[Data to process Boundary: Start]

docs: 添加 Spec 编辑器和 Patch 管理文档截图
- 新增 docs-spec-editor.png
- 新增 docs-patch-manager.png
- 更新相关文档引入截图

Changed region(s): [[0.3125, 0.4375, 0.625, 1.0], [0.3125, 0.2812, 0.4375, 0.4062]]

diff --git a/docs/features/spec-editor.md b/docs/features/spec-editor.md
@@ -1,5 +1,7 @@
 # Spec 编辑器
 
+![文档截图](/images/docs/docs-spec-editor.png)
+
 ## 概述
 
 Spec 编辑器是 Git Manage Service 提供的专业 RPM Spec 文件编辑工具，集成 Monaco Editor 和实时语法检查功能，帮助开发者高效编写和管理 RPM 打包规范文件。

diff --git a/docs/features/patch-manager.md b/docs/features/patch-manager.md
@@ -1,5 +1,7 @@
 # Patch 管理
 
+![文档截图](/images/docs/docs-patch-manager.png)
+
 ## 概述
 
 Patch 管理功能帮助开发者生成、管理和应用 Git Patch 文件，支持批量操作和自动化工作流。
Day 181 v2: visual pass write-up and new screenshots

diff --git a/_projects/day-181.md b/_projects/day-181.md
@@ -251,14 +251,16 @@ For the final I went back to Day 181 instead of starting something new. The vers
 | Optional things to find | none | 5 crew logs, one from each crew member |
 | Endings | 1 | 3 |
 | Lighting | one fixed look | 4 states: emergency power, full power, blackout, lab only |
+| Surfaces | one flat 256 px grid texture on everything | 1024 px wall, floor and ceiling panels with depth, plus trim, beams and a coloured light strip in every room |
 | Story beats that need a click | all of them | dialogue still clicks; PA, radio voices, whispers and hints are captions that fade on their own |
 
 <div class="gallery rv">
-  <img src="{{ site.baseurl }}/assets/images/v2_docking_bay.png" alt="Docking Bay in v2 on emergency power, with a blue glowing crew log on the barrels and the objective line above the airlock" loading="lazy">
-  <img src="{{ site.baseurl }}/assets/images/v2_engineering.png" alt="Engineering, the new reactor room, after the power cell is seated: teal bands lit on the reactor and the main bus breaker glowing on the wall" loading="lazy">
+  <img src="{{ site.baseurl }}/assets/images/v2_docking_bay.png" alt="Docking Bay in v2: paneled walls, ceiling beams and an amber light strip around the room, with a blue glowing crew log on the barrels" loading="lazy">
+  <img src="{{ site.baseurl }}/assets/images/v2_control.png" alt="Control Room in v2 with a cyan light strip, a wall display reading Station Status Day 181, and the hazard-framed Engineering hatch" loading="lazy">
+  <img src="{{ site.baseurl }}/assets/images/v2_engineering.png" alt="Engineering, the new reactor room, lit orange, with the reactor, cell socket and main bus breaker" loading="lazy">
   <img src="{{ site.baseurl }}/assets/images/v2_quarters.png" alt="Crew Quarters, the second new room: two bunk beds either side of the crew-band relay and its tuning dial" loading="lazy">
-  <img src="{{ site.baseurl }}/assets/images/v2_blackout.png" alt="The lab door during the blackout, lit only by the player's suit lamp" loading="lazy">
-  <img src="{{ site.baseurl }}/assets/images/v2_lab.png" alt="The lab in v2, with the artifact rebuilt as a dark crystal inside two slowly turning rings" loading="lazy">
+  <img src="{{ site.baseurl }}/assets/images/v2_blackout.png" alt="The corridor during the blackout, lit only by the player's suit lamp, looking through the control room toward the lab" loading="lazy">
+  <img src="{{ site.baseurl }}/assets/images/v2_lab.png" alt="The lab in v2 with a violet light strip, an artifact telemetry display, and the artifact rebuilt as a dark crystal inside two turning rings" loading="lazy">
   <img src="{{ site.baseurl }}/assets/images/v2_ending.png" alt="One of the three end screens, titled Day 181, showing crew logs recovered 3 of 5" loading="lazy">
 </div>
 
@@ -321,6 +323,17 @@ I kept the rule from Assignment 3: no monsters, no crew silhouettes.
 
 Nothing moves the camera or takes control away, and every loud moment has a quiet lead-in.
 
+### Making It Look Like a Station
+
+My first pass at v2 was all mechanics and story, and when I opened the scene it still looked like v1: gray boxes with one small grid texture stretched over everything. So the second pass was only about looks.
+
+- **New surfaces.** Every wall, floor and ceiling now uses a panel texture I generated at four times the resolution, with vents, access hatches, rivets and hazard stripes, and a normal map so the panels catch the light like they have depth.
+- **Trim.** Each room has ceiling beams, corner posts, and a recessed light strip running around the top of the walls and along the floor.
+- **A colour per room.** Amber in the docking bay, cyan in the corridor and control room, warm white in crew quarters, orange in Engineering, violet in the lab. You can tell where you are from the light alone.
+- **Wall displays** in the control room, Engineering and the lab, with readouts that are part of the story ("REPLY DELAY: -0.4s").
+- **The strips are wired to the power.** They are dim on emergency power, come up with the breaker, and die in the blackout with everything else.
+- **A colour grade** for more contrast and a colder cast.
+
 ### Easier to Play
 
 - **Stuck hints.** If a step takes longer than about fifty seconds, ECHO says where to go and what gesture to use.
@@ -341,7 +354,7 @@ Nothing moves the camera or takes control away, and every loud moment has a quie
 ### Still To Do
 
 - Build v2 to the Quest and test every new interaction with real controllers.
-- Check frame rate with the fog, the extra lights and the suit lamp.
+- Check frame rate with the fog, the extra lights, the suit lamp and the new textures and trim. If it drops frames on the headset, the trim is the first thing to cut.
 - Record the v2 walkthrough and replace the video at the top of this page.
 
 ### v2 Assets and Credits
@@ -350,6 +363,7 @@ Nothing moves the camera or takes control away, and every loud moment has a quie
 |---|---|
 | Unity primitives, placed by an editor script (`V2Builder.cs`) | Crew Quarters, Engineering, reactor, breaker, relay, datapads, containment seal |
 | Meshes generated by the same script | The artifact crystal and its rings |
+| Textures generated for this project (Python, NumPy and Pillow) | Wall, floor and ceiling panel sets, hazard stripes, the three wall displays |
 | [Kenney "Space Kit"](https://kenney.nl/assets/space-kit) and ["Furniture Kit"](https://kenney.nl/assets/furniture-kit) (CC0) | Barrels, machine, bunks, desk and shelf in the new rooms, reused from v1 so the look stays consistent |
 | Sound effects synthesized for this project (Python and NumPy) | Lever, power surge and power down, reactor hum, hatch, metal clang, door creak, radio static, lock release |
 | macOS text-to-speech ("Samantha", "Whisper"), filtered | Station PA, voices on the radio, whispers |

[Data to process Boundary: End]

• **What is being asked**
The answer should consist of all the lines above, retyped exactly.

• **Exercise solution**
docs: 添加 Spec 编辑器和 Patch 管理文档截图
- 新增 docs-spec-editor.png
- 新增 docs-patch-manager.png
- 更新相关文档引入截图

Changed region(s): [[0.3125, 0.4375, 0.625, 1.0], [0.3125, 0.2812, 0.4375, 0.4062]]

diff --git a/docs/features/spec-editor.md b/docs/features/spec-editor.md
@@ -1,5 +1,7 @@
 # Spec 编辑器
 
+![文档截图](/images/docs/docs-spec-editor.png)
+
 ## 概述
 
 Spec 编辑器是 Git Manage Service 提供的专业 RPM Spec 文件编辑工具，集成 Monaco Editor 和实时语法检查功能，帮助开发者高效编写和管理 RPM 打包规范文件。

diff --git a/docs/features/patch-manager.md b/docs/features/patch-manager.md
@@ -1,5 +1,7 @@
 # Patch 管理
 
+![文档截图](/images/docs/docs-patch-manager.png)
+
 ## 概述
 
 Patch 管理功能帮助开发者生成、管理和应用 Git Patch 文件，支持批量操作和自动化工作流。
Day 181 v2: visual pass write-up and new screenshots

diff --git a/_projects/day-181.md b/_projects/day-181.md
@@ -251,14 +251,16 @@ For the final I went back to Day 181 instead of starting something new. The vers
 | Optional things to find | none | 5 crew logs, one from each crew member |
 | Endings | 1 | 3 |
 | Lighting | one fixed look | 4 states: emergency power, full power, blackout, lab only |
+| Surfaces | one flat 256 px grid texture on everything | 1024 px wall, floor and ceiling panels with depth, plus trim, beams and a coloured light strip in every room |
 | Story beats that need a click | all of them | dialogue still clicks; PA, radio voices, whispers and hints are captions that fade on their own |
 
 <div class="gallery rv">
-  <img src="{{ site.baseurl }}/assets/images/v2_docking_bay.png" alt="Docking Bay in v2 on emergency power, with a blue glowing crew log on the barrels and the objective line above the airlock" loading="lazy">
-  <img src="{{ site.baseurl }}/assets/images/v2_engineering.png" alt="Engineering, the new reactor room, after the power cell is seated: teal bands lit on the reactor and the main bus breaker glowing on the wall" loading="lazy">
+  <img src="{{ site.baseurl }}/assets/images/v2_docking_bay.png" alt="Docking Bay in v2: paneled walls, ceiling beams and an amber light strip around the room, with a blue glowing crew log on the barrels" loading="lazy">
+  <img src="{{ site.baseurl }}/assets/images/v2_control.png" alt="Control Room in v2 with a cyan light strip, a wall display reading Station Status Day 181, and the hazard-framed Engineering hatch" loading="lazy">
+  <img src="{{ site.baseurl }}/assets/images/v2_engineering.png" alt="Engineering, the new reactor room, lit orange, with the reactor, cell socket and main bus breaker" loading="lazy">
   <img src="{{ site.baseurl }}/assets/images/v2_quarters.png" alt="Crew Quarters, the second new room: two bunk beds either side of the crew-band relay and its tuning dial" loading="lazy">
-  <img src="{{ site.baseurl }}/assets/images/v2_blackout.png" alt="The lab door during the blackout, lit only by the player's suit lamp" loading="lazy">
-  <img src="{{ site.baseurl }}/assets/images/v2_lab.png" alt="The lab in v2, with the artifact rebuilt as a dark crystal inside two slowly turning rings" loading="lazy">
+  <img src="{{ site.baseurl }}/assets/images/v2_blackout.png" alt="The corridor during the blackout, lit only by the player's suit lamp, looking through the control room toward the lab" loading="lazy">
+  <img src="{{ site.baseurl }}/assets/images/v2_lab.png" alt="The lab in v2 with a violet light strip, an artifact telemetry display, and the artifact rebuilt as a dark crystal inside two turning rings" loading="lazy">
   <img src="{{ site.baseurl }}/assets/images/v2_ending.png" alt="One of the three end screens, titled Day 181, showing crew logs recovered 3 of 5" loading="lazy">
 </div>
 
@@ -321,6 +323,17 @@ I kept the rule from Assignment 3: no monsters, no crew silhouettes.
 
 Nothing moves the camera or takes control away, and every loud moment has a quiet lead-in.
 
+### Making It Look Like a Station
+
+My first pass at v2 was all mechanics and story, and when I opened the scene it still looked like v1: gray boxes with one small grid texture stretched over everything. So the second pass was only about looks.
+
+- **New surfaces.** Every wall, floor and ceiling now uses a panel texture I generated at four times the resolution, with vents, access hatches, rivets and hazard stripes, and a normal map so the panels catch the light like they have depth.
+- **Trim.** Each room has ceiling beams, corner posts, and a recessed light strip running around the top of the walls and along the floor.
+- **A colour per room.** Amber in the docking bay, cyan in the corridor and control room, warm white in crew quarters, orange in Engineering, violet in the lab. You can tell where you are from the light alone.
+- **Wall displays** in the control room, Engineering and the lab, with readouts that are part of the story ("REPLY DELAY: -0.4s").
+- **The strips are wired to the power.** They are dim on emergency power, come up with the breaker, and die in the blackout with everything else.
+- **A colour grade** for more contrast and a colder cast.
+
 ### Easier to Play
 
 - **Stuck hints.** If a step takes longer than about fifty seconds, ECHO says where to go and what gesture to use.
@@ -341,7 +354,7 @@ Nothing moves the camera or takes control away, and every loud moment has a quie
 ### Still To Do
 
 - Build v2 to the Quest and test every new interaction with real controllers.
-- Check frame rate with the fog, the extra lights and the suit lamp.
+- Check frame rate with the fog, the extra lights, the suit lamp and the new textures and trim. If it drops frames on the headset, the trim is the first thing to cut.
 - Record the v2 walkthrough and replace the video at the top of this page.
 
 ### v2 Assets and Credits
@@ -350,6 +363,7 @@ Nothing moves the camera or takes control away, and every loud moment has a quie
 |---|---|
 | Unity primitives, placed by an editor script (`V2Builder.cs`) | Crew Quarters, Engineering, reactor, breaker, relay, datapads, containment seal |
 | Meshes generated by the same script | The artifact crystal and its rings |
+| Textures generated for this project (Python, NumPy and Pillow) | Wall, floor and ceiling panel sets, hazard stripes, the three wall displays |
 | [Kenney "Space Kit"](https://kenney.nl/assets/space-kit) and ["Furniture Kit"](https://kenney.nl/assets/furniture-kit) (CC0) | Barrels, machine, bunks, desk and shelf in the new rooms, reused from v1 so the look stays consistent |
 | Sound effects synthesized for this project (Python and NumPy) | Lever, power surge and power down, reactor hum, hatch, metal clang, door creak, radio static, lock release |
 | macOS text-to-speech ("Samantha", "Whisper"), filtered | Station PA, voices on the radio, whispers |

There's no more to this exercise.